Social media health communities have been quietly reshaping healthcare as part of a growing trend to raise awareness and empower patients. Some medical professionals caution, however, that these websites might contain inaccurate or unsubstantiated information.
It is the next step in the evolution of social gatherings, but with wider reach. Instead of asking a friend or acquaintance to recommend a good doctor or explain how they are coping with disease, you can connect with a larger online community for all sorts of advice and health-related information.
“The Internet allows these conversations to expand beyond our typical geographic confines and connects us with like people faster than ever before,” said Colleen Young, Community Director at Mayo Clinic Connect. The Mayo Clinic was one of the early adopters of social media channels to further health-related discussion.
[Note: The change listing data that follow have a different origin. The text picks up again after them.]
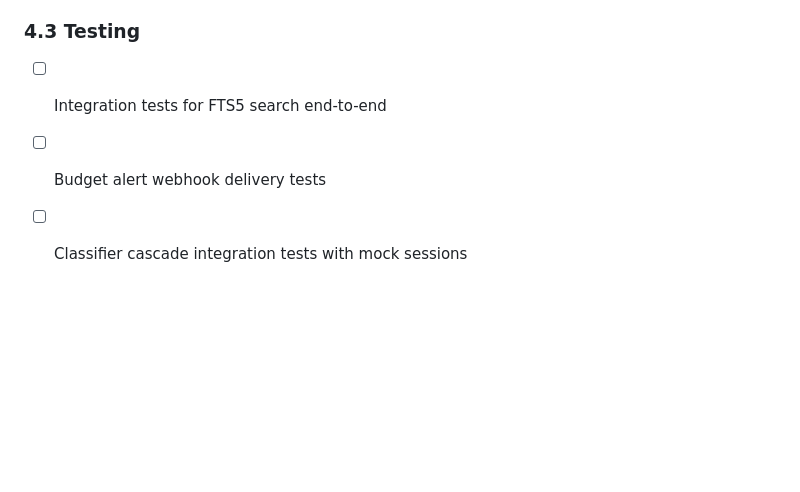
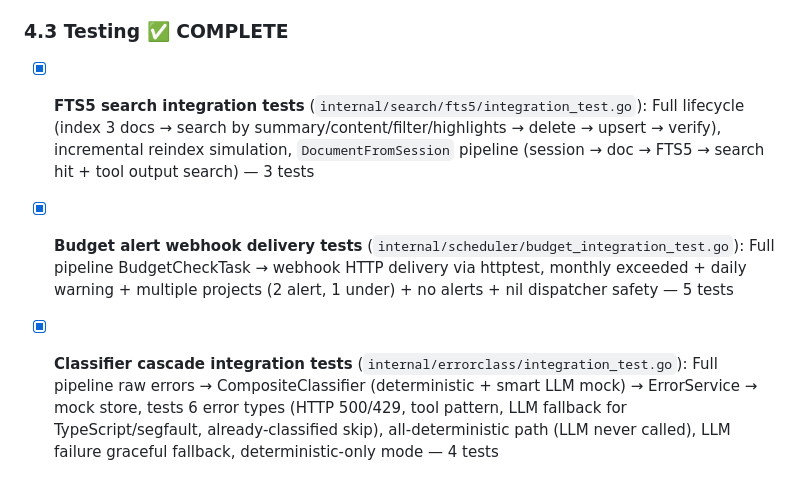
Before and after one commit to ChristopherAparicio/aisync, a Markdown page: TODO.md, the part around the change. GitHub-like rendering; blank space fills up the shorter version.

Commit message:
chore: update TODO.md with file explorer and worktree fix completion
AI-Session: ses_2b7dc6e9cffe6CeKJoBzS5n5it

```diff
--- a/TODO.md
+++ b/TODO.md
@@ -481,7 +481,7 @@ Interactive tree visualization when clicking on a branch in the project page.
 - [x] **12 new tests**: 7 SaturationTask + 5 CacheEfficiencyTask, all passing
 - [x] **Scheduler now has 10 tasks**: gc, capture_all, stats_report, usage_compute, saturation_precompute, cacheeff_precompute, backfill_remote_url, fork_detection, budget_check, reclassify_errors (+ analyze_daily if LLM configured)
 
-### 4.3 Testing
-- [ ] Integration tests for FTS5 search end-to-end
-- [ ] Budget alert webhook delivery tests
-- [ ] Classifier cascade integration tests with mock sessions
+### 4.3 Testing ✅ COMPLETE
+- [x] **FTS5 search integration tests** (`internal/search/fts5/integration_test.go`): Full lifecycle (index 3 docs → search by summary/content/filter/highlights → delete → upsert → verify), incremental reindex simulation, `DocumentFromSession` pipeline (session → doc → FTS5 → search hit + tool output search) — 3 tests
+- [x] **Budget alert webhook delivery tests** (`internal/scheduler/budget_integration_test.go`): Full pipeline BudgetCheckTask → webhook HTTP delivery via httptest, monthly exceeded + daily warning + multiple projects (2 alert, 1 under) + no alerts + nil dispatcher safety — 5 tests
+- [x] **Classifier cascade integration tests** (`internal/errorclass/integration_test.go`): Full pipeline raw errors → CompositeClassifier (deterministic + smart LLM mock) → ErrorService → mock store, tests 6 error types (HTTP 500/429, tool pattern, LLM fallback for TypeScript/segfault, already-classified skip), all-deterministic path (LLM never called), LLM failure graceful fallback, deterministic-only mode — 4 tests
```
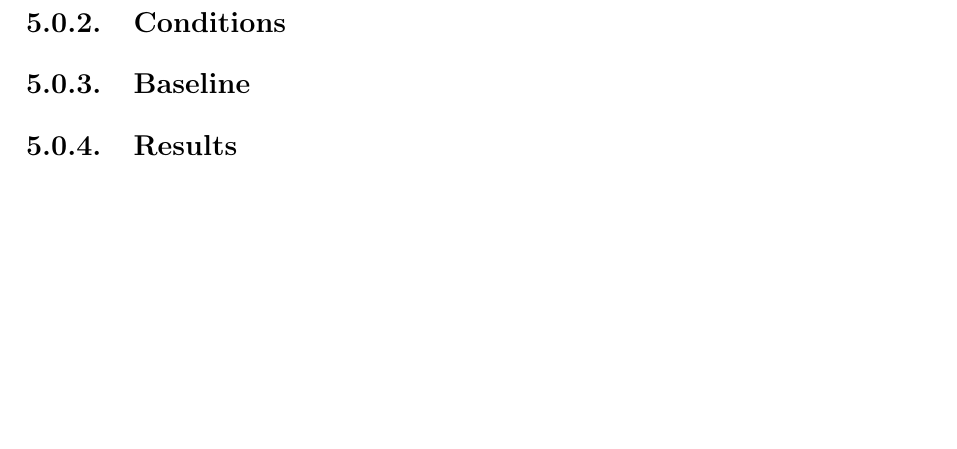
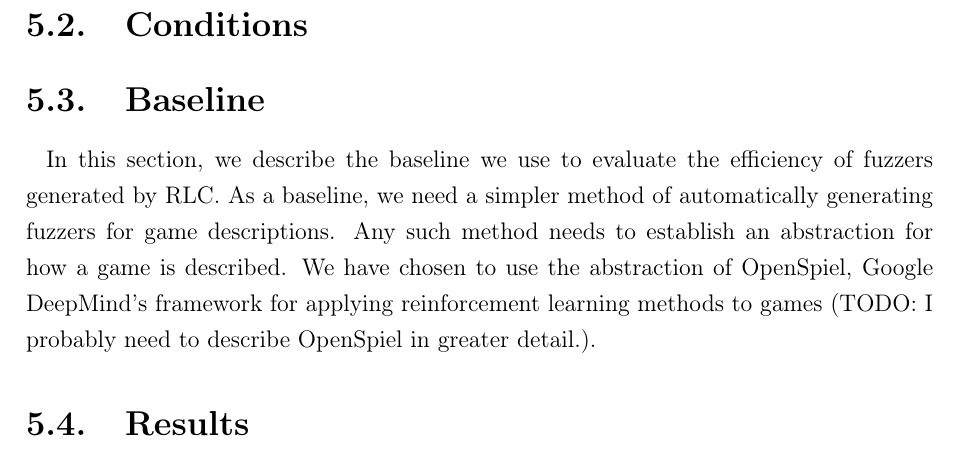
Before and after one commit to cemcebeci/MSc-Thesis, a LaTeX thesis (Thesis.tex, which reads Evaluation.tex): part of page 17 of 30, cut so that both start at the same text, the shorter picture padded with empty space. Compiled offline with pdfLaTeX.

Commit message:
started describing the baseline.

```diff
--- a/Evaluation.tex
+++ b/Evaluation.tex
@@ -2,6 +2,11 @@
 
-\subsection{Conditions}
+\section{Conditions}
 
-\subsection{Baseline}
+\section{Baseline}
+In this section, we describe the baseline we use to evaluate the efficiency of fuzzers generated by RLC.
+As a baseline, we need a simpler method of automatically generating fuzzers for game descriptions. Any such method
+needs to establish an abstraction for how a game is described. We have chosen to use the abstraction of OpenSpiel,
+Google DeepMind's framework for applying reinforcement learning methods to games (TODO: I probably need to describe
+ OpenSpiel in greater detail.).
 
-\subsection{Results}
+\section{Results}
```
Also changed, not shown: Thesis.pdf, Evaluation.tex (2 more changed lines).
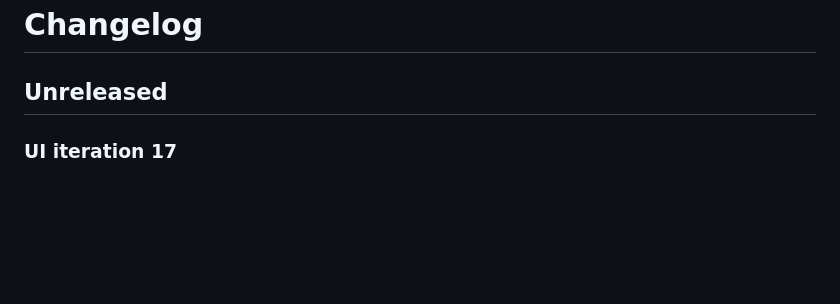
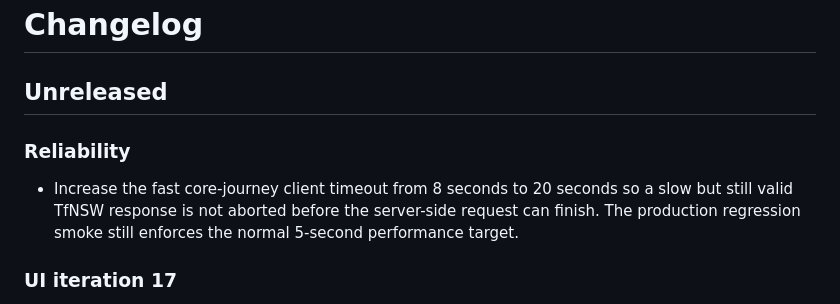
Before and after one commit to LioncityDownUnder/SydneyStationAlert, a Markdown page: CHANGELOG.md, the part around the change. GitHub-like rendering; blank space fills up the shorter version.

Commit message:
Document journey timeout reliability fix

```diff
--- a/CHANGELOG.md
+++ b/CHANGELOG.md
@@ -1,6 +1,9 @@
 # Changelog
 
 ## Unreleased
+
+### Reliability
+- Increase the fast core-journey client timeout from 8 seconds to 20 seconds so a slow but still valid TfNSW response is not aborted before the server-side request can finish. The production regression smoke still enforces the normal 5-second performance target.
 
 ### UI iteration 17
 - Count only scheduled stopping stations in “stops to destination” and transfer countdowns. Express/bypassed stations remain visible in the route list but no longer inflate the remaining-stop count or destination alert thresholds.
```
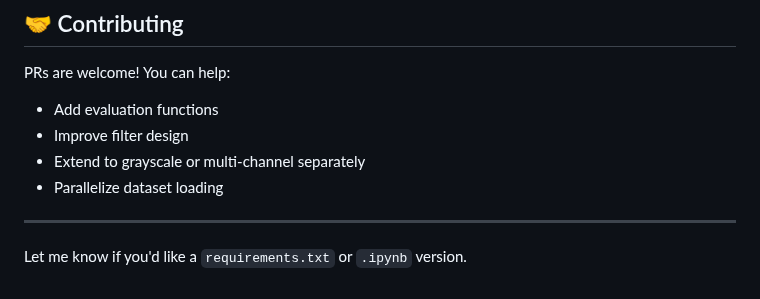
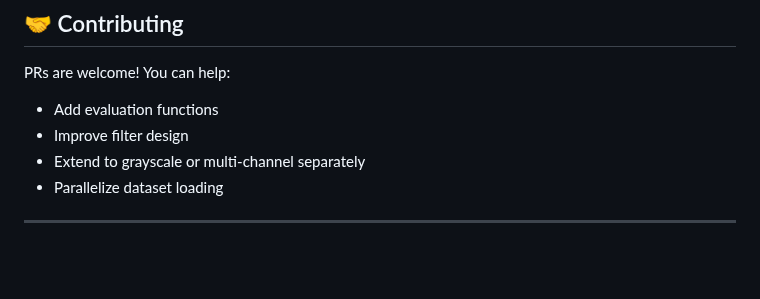
Before and after one commit to 77AXEL/PyCNN, a Markdown page: README.md, the part around the change. Rendered like a GitHub page; blank space fills up the shorter version.

```diff
--- a/README.md
+++ b/README.md
@@ -188,5 +188,3 @@ PRs are welcome! You can help:
 * Parallelize dataset loading
 
 ---
-
-Let me know if you'd like a `requirements.txt` or `.ipynb` version.
```
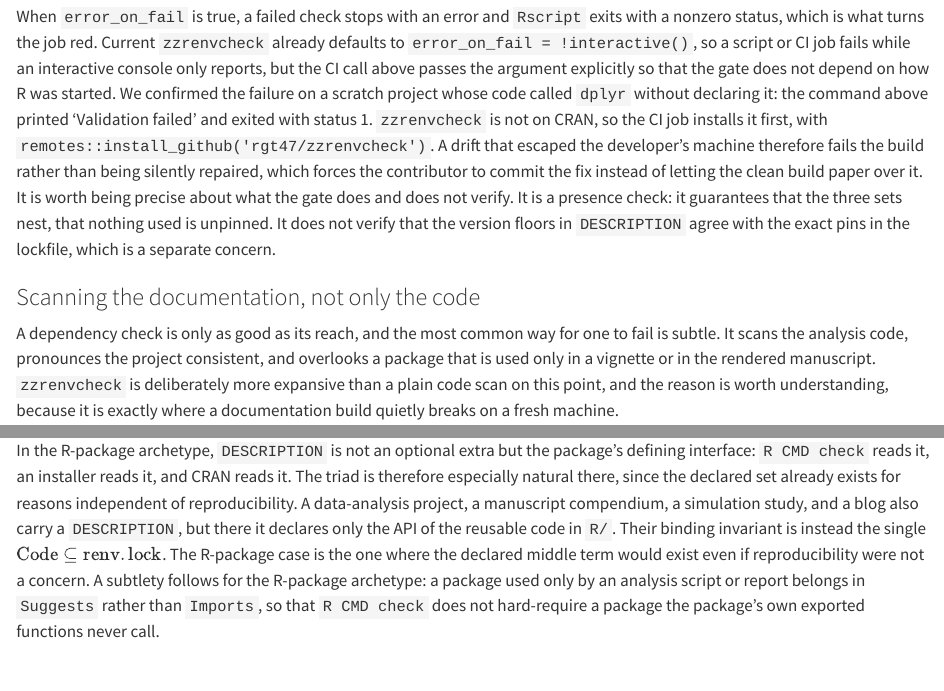
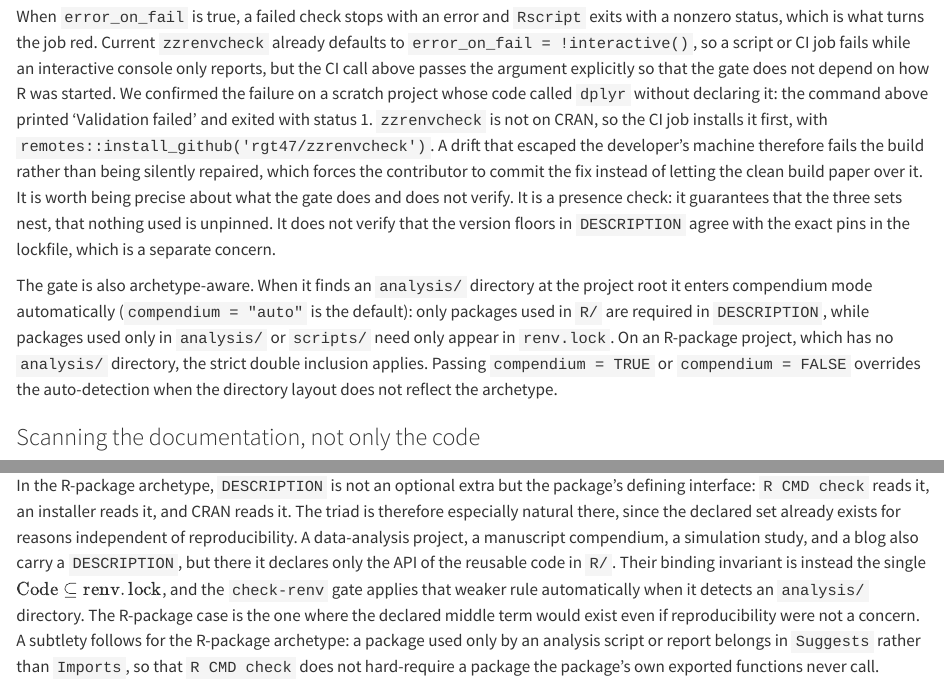
Before and after one commit to rgt47/reproducibility, a Quarto document (analysis/report/04-dependencies.qmd): the page in a window 1100 px wide, from 8580 px down, and a second part further down, joined at a grey line. Rendered offline with R 4.5, knitr and Pandoc in place of Quarto, with nearby package versions; the code chunks are not run, so their results and figures are left out.

Commit message:
ch04: document zzrenvcheck compendium-mode auto-detection
Add two passages to 04-dependencies.qmd:

1. After the 'what the gate verifies' paragraph: a new paragraph
   explaining that check_packages() enters compendium mode
   automatically when analysis/ exists (compendium = "auto"),
   requiring DESCRIPTION entries only for R/ packages while
   analysis/-only packages need only be in renv.lock; and that
   compendium = TRUE/FALSE overrides the auto-detection.

2. In 'The triad across archetypes': one sentence noting that the
   check-renv gate applies the weaker Code-subset-renv.lock rule
   automatically when it detects analysis/.

Reflects zzrenvcheck v0.10.0 behavior. Tests: 324/0.

```diff
--- a/analysis/report/04-dependencies.qmd
+++ b/analysis/report/04-dependencies.qmd
@@ -713,6 +713,18 @@ verify that the version floors in `DESCRIPTION` agree
 with the exact pins in the lockfile, which is a separate
 concern.
 
+The gate is also archetype-aware. When it finds an
+`analysis/` directory at the project root it enters
+compendium mode automatically (`compendium = "auto"` is
+the default): only packages used in `R/` are required
+in `DESCRIPTION`, while packages used only in
+`analysis/` or `scripts/` need only appear in
+`renv.lock`. On an R-package project, which has no
+`analysis/` directory, the strict double inclusion
+applies. Passing `compendium = TRUE` or
+`compendium = FALSE` overrides the auto-detection when
+the directory layout does not reflect the archetype.
+
 ### Scanning the documentation, not only the code
 
 A dependency check is only as good as its reach, and the
@@ -814,7 +826,9 @@ project, a manuscript compendium, a simulation study,
 and a blog also carry a `DESCRIPTION`, but there it
 declares only the API of the reusable code in `R/`.
 Their binding invariant is instead the single
-$\mathrm{Code} \subseteq \mathrm{renv.lock}$. The
+$\mathrm{Code} \subseteq \mathrm{renv.lock}$, and the
+`check-renv` gate applies that weaker rule automatically
+when it detects an `analysis/` directory. The
 R-package case is the one where the declared middle
 term would exist even if reproducibility were not a
 concern. A subtlety follows for the R-package
```
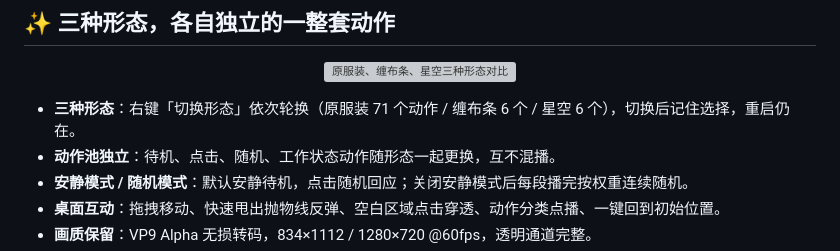
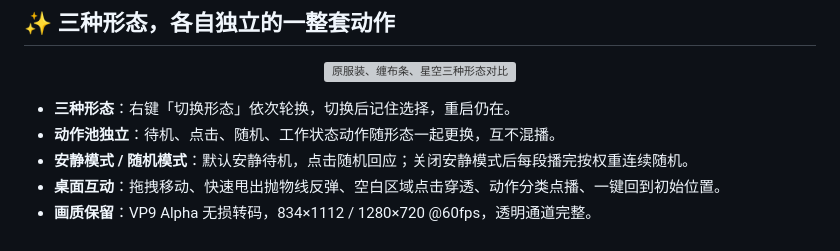
Before and after one commit to xunguangzlj-cloud/danya-pet, a Markdown page: README.md, the part around the change. Rendered like a GitHub page; grey boxes are pictures that could not be loaded.

```diff
--- a/README.md
+++ b/README.md
@@ -25,7 +25,7 @@
   <img src="assets/preview/demo-forms.gif" alt="原服装、缠布条、星空三种形态对比" width="640">
 </p>
 
-- **三种形态**：右键「切换形态」依次轮换（原服装 71 个动作 / 缠布条 6 个 / 星空 6 个），切换后记住选择，重启仍在。
+- **三种形态**：右键「切换形态」依次轮换，切换后记住选择，重启仍在。
 - **动作池独立**：待机、点击、随机、工作状态动作随形态一起更换，互不混播。
 - **安静模式 / 随机模式**：默认安静待机，点击随机回应；关闭安静模式后每段播完按权重连续随机。
 - **桌面互动**：拖拽移动、快速甩出抛物线反弹、空白区域点击穿透、动作分类点播、一键回到初始位置。
```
Engaging with others in a user community has clear benefits that help patients get more out of their professional health encounters, said Professor Eivor Oborn of Britain’s University of Warwick in an email. Oborn recently did research on the benefits of social media health communities.
There are numerous social health communities, such as Mayo Clinic Connect, Health Unlocked and Mumsnet, to name a few. They all have different purposes, functions, and corresponding limitations. Some are frequented by doctors who answer questions and offer advice. Others are patient-based information exchanges.
Exchanging referral advice for doctors and clinics and personal knowledge about side effects of medications, for example, boosts patients’ confidence in their medical community. It helps them ask more informed questions, and it also narrows the knowledge gap between patients and clinicians.
When the information is accurate, Oborn said it empowers patients to engage in a deeper way with their treatment process so that it “can have important positive impacts.” She cautioned that some of these communities could include misinformation, however, which might be misused for self-diagnosis, or might offer bad advice to patients looking for help.
It is a balancing act between risk and benefit, she added. And her advice is that information from any type of website, particularly an online patient community, “should never replace medical contact, but should serve as an adjunct.”
Nitin Damle, president of the American College of Physicians and a practicing internist, also advised caution when viewing information on social health websites that is not medically substantiated.
While social health communities can be “of value if they do provide accurate information, support groups for patients, and recommend consultation with your internist for further care,” he said some of them might perpetuate the “spread of false information or generate patient anxiety about their medical condition.”
In some cases, “the information is not contextualized and [patients] need to bring their questions and concerns to their internist for proper vetting and accurate information about their particular clinical circumstance,” he said in an email.
Damle, who practices in areas with a high prevalence for Lyme disease, said patients often search the Internet and social media communities for support and more information about this disease, but they sometimes find “the information is inaccurate in regards to testing, patterns of infection, symptoms and diagnoses. This includes ‘chronic Lyme disease,’ which is not recognized in the peer- reviewed medical literature.”
Sometimes, “patients then will come in with many questions, demands for treatment, and misconceptions, which need to be sorted out,” he added.
Young conceded there are concerns among health care providers about the consequences of sharing misinformation through social media. But she said that has provided the Mayo Clinic with an opportunity “to join the conversations and provide evidence-based information to augment information and in some cases, correct misinformation.”
“Social media is ubiquitous and can’t be ignored,” she added. “One doesn’t have to look far these days to find patients and clinicians using social media wisely.”
When approached with caution, Oborn said social media communities enable “new possibilities that can be very positive” and that cannot be achieved through research trials or formal health care systems.